Guest Blogged by Ernest A. Canning
On October 20, 2005 Time magazine reported that when confronted with the prospect of an FBI investigation into whether she improperly enlisted the support of the American Israel Public Affairs Committee (AIPAC), Representative Jane Harman (D-CA) left a voicemail stating that any investigation of her would be "irresponsible, laughable and scurrilous."
Yet, as reported by Jeff Stein of CQ Politics on April 19, 2009, Harman “was overheard on a 2005 National Security Agency wiretap telling a suspected Israeli agent that she would lobby the Justice Department to reduce espionage-related charges against two former [AIPAC] officials. “In return, the Israeli agent pledged to help lobby for Harman to become chairwoman of the House Intelligence Committee,” Stein reported.
According to Tim Rutten in the LA Times on April 22, 2009, however, "Harman denies any inappropriate actions, let alone a quid pro quo, and Tuesday sent an angry letter to Atty. Gen. Eric H. Holder Jr. demanding that the full transcripts be released." Rutten, who described it as a "faux scandal," points out that Harman neither "intervened on behalf of the lobbyists" nor became chairwoman of the House Intelligence Committee.

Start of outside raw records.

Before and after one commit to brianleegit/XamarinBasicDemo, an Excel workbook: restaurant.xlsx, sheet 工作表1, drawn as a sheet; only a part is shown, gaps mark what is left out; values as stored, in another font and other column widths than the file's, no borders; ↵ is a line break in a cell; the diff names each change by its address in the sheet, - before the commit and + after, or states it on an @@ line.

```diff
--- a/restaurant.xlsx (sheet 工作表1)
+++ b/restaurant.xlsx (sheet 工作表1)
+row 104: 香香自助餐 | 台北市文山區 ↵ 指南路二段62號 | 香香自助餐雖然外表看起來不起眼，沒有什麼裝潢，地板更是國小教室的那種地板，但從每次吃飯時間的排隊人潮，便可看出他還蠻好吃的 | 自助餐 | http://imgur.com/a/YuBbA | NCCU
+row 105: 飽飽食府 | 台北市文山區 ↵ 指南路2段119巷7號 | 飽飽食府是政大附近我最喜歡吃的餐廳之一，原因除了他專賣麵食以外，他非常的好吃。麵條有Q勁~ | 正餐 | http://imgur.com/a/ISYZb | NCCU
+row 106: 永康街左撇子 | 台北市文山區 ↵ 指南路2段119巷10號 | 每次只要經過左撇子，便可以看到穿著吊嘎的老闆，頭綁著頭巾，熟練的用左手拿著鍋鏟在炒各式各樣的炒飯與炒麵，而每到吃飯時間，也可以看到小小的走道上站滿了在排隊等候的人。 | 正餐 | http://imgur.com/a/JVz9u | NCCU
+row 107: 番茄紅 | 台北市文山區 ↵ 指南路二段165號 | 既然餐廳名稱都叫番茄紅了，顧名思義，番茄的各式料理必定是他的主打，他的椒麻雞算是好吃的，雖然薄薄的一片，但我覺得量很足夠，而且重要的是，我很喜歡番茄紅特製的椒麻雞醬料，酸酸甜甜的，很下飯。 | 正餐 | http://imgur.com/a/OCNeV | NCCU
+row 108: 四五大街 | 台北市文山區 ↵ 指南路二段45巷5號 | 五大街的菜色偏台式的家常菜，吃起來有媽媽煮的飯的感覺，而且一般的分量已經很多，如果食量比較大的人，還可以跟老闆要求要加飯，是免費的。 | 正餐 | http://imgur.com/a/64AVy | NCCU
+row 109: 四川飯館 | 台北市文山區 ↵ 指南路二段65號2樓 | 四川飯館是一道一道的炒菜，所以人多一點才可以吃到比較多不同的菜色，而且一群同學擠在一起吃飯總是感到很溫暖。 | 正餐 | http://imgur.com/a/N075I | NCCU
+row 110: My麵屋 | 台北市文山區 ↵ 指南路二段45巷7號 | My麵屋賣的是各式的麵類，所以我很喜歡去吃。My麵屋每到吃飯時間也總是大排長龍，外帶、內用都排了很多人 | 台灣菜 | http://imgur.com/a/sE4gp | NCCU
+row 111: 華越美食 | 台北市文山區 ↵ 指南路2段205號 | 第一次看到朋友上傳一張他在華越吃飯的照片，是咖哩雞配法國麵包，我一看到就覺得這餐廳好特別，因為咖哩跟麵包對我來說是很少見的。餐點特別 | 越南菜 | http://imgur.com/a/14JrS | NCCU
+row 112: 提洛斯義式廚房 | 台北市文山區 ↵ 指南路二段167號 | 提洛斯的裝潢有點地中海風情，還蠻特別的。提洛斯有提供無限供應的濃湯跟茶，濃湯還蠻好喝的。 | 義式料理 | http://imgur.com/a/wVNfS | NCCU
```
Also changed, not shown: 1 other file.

Recently, Marcy Winograd, President of Progressive Democrats of Los Angeles (PDLA), whose 2006 campaign was covered by The BRAD BLOG, announced her intentions to challenge Harman again in the 2010 Democratic primary election. In an email response to our query asking about her intention to run again against Harman, against whom she lost in '06, and about some specific issues of interest to our readers, Winograd noted that she has been a champion of election integrity issues, taking on a Republican CA Secretary of State for his direct work with Diebold lobbyists, as well as challenging U.S. Rep Rush Holt (D-NJ) for his 2007 election reform bill because of "its institutionalization of electronic voting systems."
She also said she intends to hold President Obama "accountable, whether it be closing Guantanamo or ending military tribunals or promoting diplomacy over war," even as she notes that she was "alarmed" by the "recent news reports of Harman's quid pro quo with AIPAC," and writes: "I feel it is my responsibility to run [against Harman], to offer constituents a choice, a real choice."
Her email response follows in full below...